Calla Montgo (Montgo cove) - view from our hotel room

We have been here a few days and have made the most of local activities. Le Husband and Le Brother (who flew down from Paris for the weekend,) have taken the boys on pedal boats, jet skis, and there has been some talking about renting a small Hobie Cat on Monday. Yesterday, Le Brother [a certified diving instructor] took Junior on his very first scuba dive. He knows the best diving schools in the area and we received special treatment from Spanish friends of his. 

Georges (my little brother,) our intrepid diving instructor

Junior is getting ready...
Junior jumps in while Le Husband looks on...
The whole crew after the dive

We still have a few days here before we drive to Barcelona where our flight will be waiting. The weather is absolutely gorgeous, in the lower 80s, and we enjoy every minute of it. Who knows what we will find when we land in Seattle at the end of next week?

This has been a long, and eventful vacation. I have struggled with erratic Wifi connections to post some stories and pictures, and I will be looking forward to sharing more material once in Seattle. Thank you for coming along and for all your messages. Have a wonderful July!

A bientôt.

Two cousins
Long live Europe!


  1. v-JUST BEAUTIFUL...the whole post...but the real question i have is how did jr. like the dive? love that adventurous spirit of his...did le hubby dive too? love the fact your bro. is exciting... the world under the water!!!enjoy the rest of the time spent with family...making memories for your son to keep the rest of his life...nothing else like it in the world!!-g

  2. Bonjour g. Yes, both le Husband and Junior had a great time during their first dive. La Costa Brava attracts divers from all over. Beautiful rugged coast, and clear, warm water. My brother said he will take him down there again when we return next year. Thanks for staying with us on this trip and posting comments-- as a blogger friend puts it: "Comments are icing on the blogger's cake" ;-) V.

  3. It was very funny, and I can confirm that "junior" love scuba diving.
    30seconds after the beginning of the "baptême", we went into a "cave" to see the "big blue"!
    The area "estartit and the medes islands" are very known in Europe. it is a "nature reserve" and you can only dive an take pictures. So, the bio diversity is exceptionnal!!!
    For american people, the diving club recognize all the pady levels and speak all languages...
    the "tonton"

  4. Merci for the comment en anglais, "Le tonton." Merci, aussi, for les fun times a Paris et a la Escala! Bisous. La sister.

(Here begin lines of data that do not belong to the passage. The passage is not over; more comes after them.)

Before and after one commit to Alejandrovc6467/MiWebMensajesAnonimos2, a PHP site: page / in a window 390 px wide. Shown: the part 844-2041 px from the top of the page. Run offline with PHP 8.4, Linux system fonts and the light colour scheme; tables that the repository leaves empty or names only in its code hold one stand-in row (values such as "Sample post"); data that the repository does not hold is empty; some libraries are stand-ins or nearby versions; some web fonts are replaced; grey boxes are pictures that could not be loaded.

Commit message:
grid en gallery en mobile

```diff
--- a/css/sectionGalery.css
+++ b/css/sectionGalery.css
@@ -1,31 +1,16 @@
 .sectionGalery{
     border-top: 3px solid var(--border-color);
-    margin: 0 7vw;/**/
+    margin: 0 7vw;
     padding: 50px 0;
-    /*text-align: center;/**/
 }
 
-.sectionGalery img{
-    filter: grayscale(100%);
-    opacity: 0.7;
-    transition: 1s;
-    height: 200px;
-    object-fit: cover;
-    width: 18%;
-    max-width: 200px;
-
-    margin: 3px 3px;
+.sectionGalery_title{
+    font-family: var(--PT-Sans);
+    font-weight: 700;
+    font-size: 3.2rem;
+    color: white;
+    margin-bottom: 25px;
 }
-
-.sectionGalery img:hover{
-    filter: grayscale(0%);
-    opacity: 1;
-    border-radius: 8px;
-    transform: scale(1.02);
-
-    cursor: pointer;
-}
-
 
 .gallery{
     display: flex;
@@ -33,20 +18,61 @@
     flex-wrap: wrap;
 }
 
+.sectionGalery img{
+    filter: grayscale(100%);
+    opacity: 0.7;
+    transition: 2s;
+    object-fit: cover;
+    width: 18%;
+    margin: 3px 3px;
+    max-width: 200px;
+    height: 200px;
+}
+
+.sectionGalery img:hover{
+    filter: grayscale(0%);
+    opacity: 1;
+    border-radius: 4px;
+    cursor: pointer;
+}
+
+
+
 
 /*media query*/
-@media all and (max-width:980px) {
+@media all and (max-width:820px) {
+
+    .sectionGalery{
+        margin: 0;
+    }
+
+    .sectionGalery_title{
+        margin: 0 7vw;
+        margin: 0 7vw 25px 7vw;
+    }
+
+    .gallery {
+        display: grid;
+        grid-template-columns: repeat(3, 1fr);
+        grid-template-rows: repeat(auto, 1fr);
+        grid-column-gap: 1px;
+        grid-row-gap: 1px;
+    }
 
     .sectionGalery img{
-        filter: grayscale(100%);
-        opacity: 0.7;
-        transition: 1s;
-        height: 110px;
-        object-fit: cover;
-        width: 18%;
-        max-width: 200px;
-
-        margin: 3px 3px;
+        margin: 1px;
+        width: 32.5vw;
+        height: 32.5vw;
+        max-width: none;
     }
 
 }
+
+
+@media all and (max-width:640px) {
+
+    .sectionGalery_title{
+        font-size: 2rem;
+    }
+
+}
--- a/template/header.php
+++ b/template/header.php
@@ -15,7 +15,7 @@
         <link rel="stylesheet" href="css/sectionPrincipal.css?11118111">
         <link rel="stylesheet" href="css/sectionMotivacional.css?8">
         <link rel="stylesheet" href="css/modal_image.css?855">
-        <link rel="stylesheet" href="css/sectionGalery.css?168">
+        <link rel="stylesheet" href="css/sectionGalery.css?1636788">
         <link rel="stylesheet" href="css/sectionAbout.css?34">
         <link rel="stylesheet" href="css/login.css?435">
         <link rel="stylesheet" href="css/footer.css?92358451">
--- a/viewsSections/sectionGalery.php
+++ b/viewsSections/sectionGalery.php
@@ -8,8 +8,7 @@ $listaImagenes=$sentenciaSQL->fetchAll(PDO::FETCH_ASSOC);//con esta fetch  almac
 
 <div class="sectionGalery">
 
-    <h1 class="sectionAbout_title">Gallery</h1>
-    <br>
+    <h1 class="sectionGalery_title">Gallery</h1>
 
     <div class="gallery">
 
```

  5. Wow you made me feel home sick. The paella photo hurt my feelings.=) *sigh* nice post! I still have to make it out to Collioure one of these days. Looks super charming.

  6. Merci Sandy. Great to hear from you. I know, that paella shot is a killer. Just had another paella for lunch in our little cove today with Le Husband. Wonder how many paellas you can have in a week before you become sick? Will let you know ;-) V.

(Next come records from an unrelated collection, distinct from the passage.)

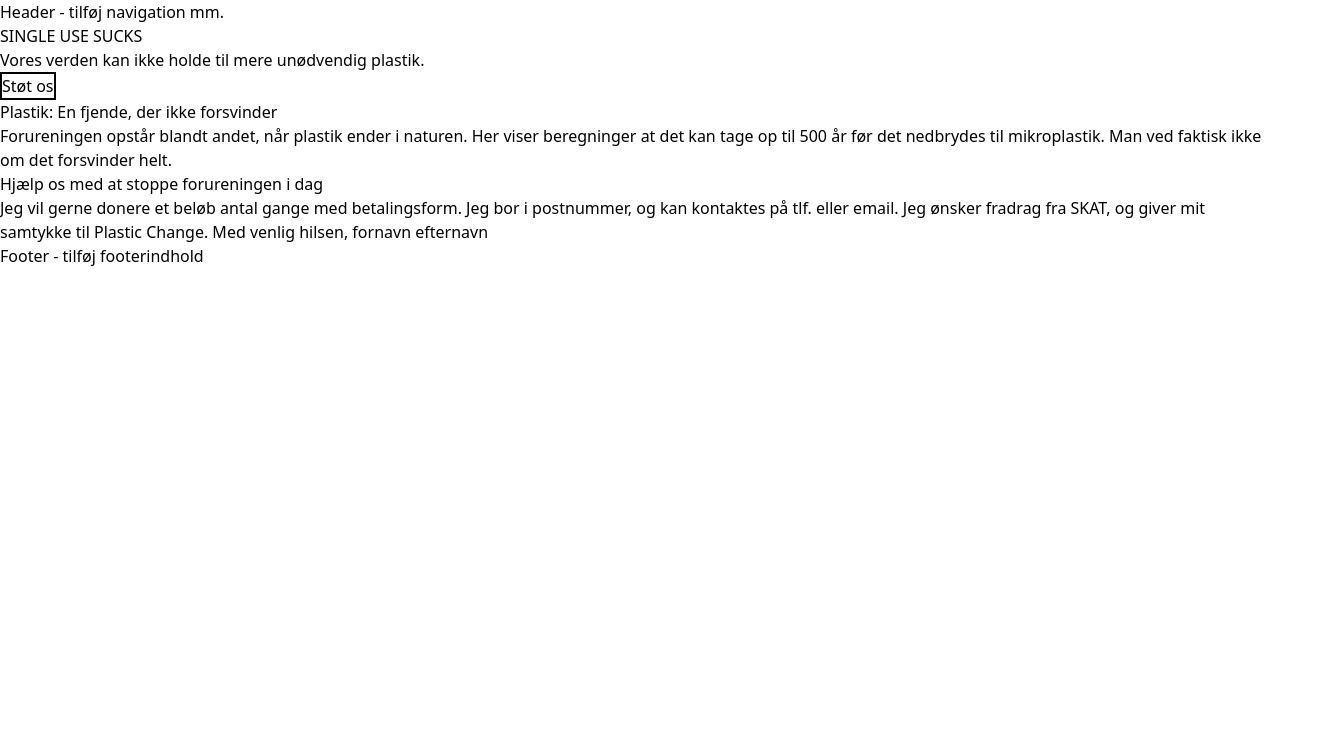
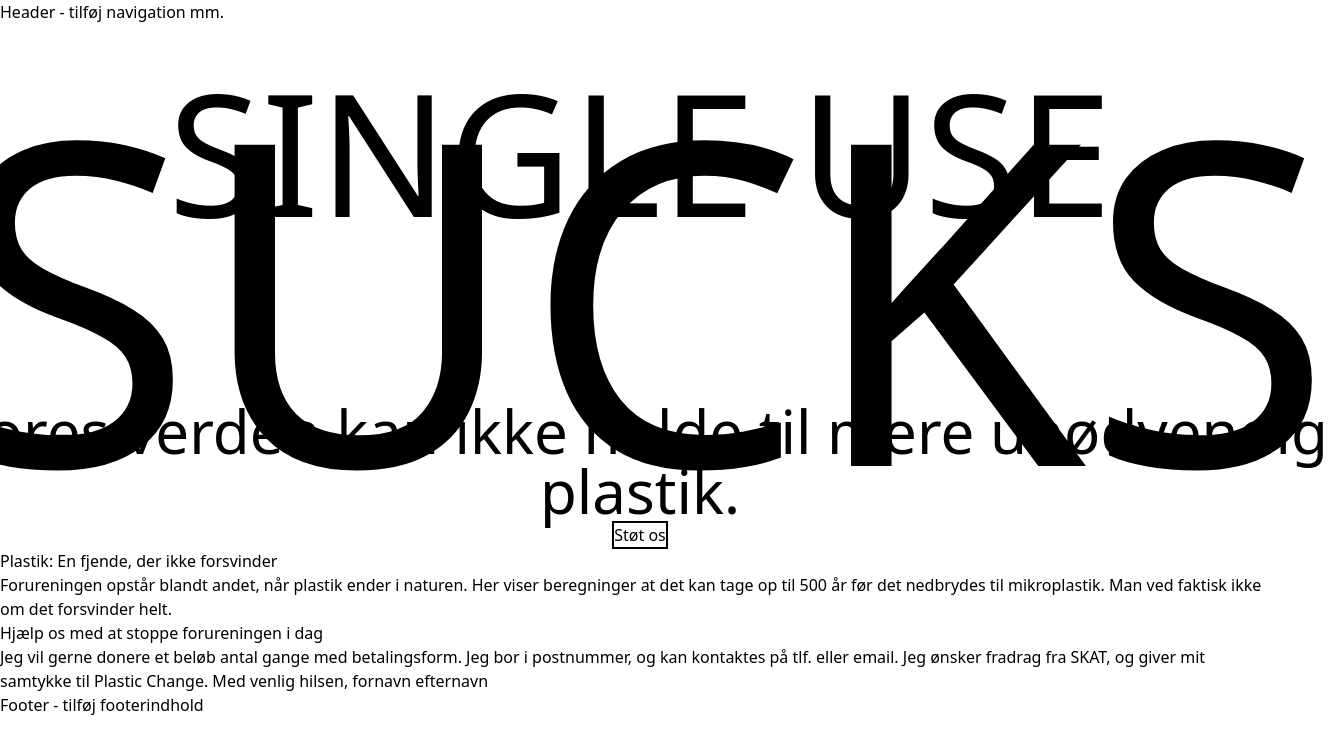
Before and after one commit to trla0001/singleusesucks, an Astro site: page / in a window 1280 px wide. Shown: the whole page, 1333 px wide, since content can reach past the window. Built offline with nearby package versions, Linux system fonts and the light colour scheme; Astro itself is replaced by a stand-in of ours.

Commit message:
stylet hero text

```diff
--- a/src/pages/index.astro
+++ b/src/pages/index.astro
@@ -8,9 +8,10 @@ import thumbsup from "../assets/images/thumbsup.png";
 
 <MainLayout title="Titel">
   <section id="hero">
-    <article>
-      <h1>SINGLE USE <span>SUCKS</span></h1>
-      <h2>Vores verden kan ikke holde til mere unødvendig plastik.</h2>
+    <article class="grid justify-center text-center">
+      <h1 class="text-[65px] lg:text-[170px]">SINGLE USE</h1>
+      <h1 class="text-[175px] lg:text-[450px] leading-[26px] pb-24">SUCKS</h1>
+      <h2 class="lg:text-6xl">Vores verden kan ikke holde til mere unødvendig plastik.</h2>
       <Button>Støt os</Button>
     </article>
   </section>
```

  7. Sounds like such a fab holiday. Im quite envious.

  8. Thank you for visiting. We have enjoyed this long European vacation. Living in Western Australia must be something too. I will go and spend more time on your beautiful blog when I go back home. A bientot.

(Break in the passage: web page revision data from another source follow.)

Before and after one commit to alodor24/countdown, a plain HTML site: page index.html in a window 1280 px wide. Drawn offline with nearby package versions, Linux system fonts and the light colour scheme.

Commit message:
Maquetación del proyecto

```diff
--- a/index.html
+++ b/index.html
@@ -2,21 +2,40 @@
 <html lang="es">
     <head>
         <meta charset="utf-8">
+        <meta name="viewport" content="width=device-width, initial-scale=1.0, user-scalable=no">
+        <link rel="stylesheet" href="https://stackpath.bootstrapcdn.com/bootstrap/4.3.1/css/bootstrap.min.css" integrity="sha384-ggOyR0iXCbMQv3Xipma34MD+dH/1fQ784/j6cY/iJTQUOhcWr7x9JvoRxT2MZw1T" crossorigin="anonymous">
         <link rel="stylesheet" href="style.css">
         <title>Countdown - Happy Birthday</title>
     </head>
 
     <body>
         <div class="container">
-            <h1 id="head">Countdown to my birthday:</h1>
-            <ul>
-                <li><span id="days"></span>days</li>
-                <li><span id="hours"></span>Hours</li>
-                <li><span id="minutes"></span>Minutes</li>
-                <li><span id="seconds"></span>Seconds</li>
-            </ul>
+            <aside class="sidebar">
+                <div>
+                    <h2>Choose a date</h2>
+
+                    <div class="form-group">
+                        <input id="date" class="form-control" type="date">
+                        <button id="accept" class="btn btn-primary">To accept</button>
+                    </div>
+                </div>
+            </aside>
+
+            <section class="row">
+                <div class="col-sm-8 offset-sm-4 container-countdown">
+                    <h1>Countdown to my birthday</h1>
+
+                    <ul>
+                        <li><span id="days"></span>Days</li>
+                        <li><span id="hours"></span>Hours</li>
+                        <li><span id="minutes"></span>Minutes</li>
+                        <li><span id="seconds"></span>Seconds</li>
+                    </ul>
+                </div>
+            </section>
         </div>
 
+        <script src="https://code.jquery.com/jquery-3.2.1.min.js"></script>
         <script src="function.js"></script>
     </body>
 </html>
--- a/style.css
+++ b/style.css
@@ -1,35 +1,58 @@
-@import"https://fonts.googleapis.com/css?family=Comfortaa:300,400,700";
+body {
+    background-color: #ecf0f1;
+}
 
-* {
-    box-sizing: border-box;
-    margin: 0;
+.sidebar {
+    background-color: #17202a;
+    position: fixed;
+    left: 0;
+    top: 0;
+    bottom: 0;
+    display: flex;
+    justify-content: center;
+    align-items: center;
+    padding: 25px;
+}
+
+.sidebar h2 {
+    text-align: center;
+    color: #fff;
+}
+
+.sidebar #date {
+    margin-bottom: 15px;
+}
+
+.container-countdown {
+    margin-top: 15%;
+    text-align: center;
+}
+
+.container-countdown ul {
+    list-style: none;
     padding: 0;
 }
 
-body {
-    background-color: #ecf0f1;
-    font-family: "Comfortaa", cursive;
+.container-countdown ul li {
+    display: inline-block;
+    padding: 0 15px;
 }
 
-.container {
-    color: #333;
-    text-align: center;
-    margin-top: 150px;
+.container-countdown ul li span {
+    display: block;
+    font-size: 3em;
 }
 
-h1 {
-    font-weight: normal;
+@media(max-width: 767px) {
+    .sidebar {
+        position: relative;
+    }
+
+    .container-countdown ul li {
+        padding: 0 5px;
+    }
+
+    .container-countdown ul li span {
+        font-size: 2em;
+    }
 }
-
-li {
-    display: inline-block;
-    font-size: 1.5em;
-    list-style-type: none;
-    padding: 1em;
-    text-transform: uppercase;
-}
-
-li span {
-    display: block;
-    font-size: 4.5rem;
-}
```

  9. Encore, merci beaucoup pour le travelog! What a wonderful vacation you are having. Les photos sont tres grande! Vous avez un bon voyage a les etas unis.

  10. What a fantastic trip! :) I love all these photos. I had never seen a city with a fortress around it before. That is really cool!

    The culture, the arts, and the food all sound (and look) amazing. My mouth is watering just looking at the photo above. Lol.

    The scuba diving looks like so much fun!

  11. Chérie-- Je vous en prie. Je me suis bien amusée avec le travelogue moi aussi. Nous rentrons vendredi cette semaine. A bientot!
    Jennifer Fabulous-- Thank you for stopping by and coming on this trip with us. Now you have to organize a visit to France (and Europe) soon. Looking at your blog, I know you would love it. ;-)

  12. It was so lovely for you to stop by my blog. Merci!
    I loved looking through yours today and will definitely be back for more adventure. I have just returned from a 7 week trip to Europe, 5 spent in France ( 2 Paris) and 2 send in Spain. I loved it all!
    France always has my heart but I found it easy to fall in love with Spain.
    On my journey i couldnt up load photos so my blog was in limbo but am back with a vengence.
    It is so nice to meet fellow travellers.

  13. My pleasure, Suzi. 7 weeks is a long time to be away from home. We have been gone for almost 4 and I can't wait to see our furry children (the pets!) and our friends, but like you, will miss Europe a lot. Dieu merci, we, bloggers, get to re-live our trips through the stories we write when we get back ;-) V.

  14. I just found your blog and look forward to exploring it more fully.
    Your European holiday sounds wonderful and your description of your visits and photographs are excellent!

  15. Bonjour Craig and welcome chez French Girl in Seattle. I can't wait to read more about Boris' adventures on your blog. Where did you leave in France?

  16. How sad you must be to be back home (commenting on July 15th). I hope you will keep on posting more photos of your wonderful trip to Europe.

  17. Merci Nadege. We are home now, back in Seattle with rainy weather greeting us. I will be writing more stories in the next few days. It will help to look at pictures of the gorgeous Mediterranean summer we enjoyed for a few weeks! V.

  18. I really enjoyed your two last posts showing many areas I did not know. Even though I was born in Ales I have not visited the Dordogne towns which are not too far – we always say we will go but somehow we have not yet. Your pictures were lovely and the food looked so yummy.

  19. Welcome back Vagabonde! Yes, go visit le Périgord, absolument. France offers many beautiful regions, but this is one truly amazing area, with so much to offer. Loved your last post. Good story, and wonderful illustrations, as always. V.

  20. I'm glad to see that your adventures are so fruitful. You give me the opportunity to visit the places that you've been to. The metal armor must have been rather hot to touch.

  21. Thank you Olga. Hope you are feeling better. Back in Seattle now (where metal armors will NEVER be hot to touch due to weather conditions ;-) and working on the next story... Come back soon! V.

  22. Très belle escapade à travers la France...
    Merci !



Bonjour! I love hearing from you, my readers. To quote a fellow blogger, my friend Owen, "Comments are the icing on blogcake... Comments are the UFO in the twilight sky bearing news from other planets... Comments are raspberry vinegar in salad dressing... Comments are the cool balm of after-sun moisturizing lotion... Comments are the moment the band comes back out onstage to play an encore... Comments are the gleam in the eye across the room in a smoky bar... Comments are the rainbow after the rainstorm..." Merci for your comments! French Girl in Seattle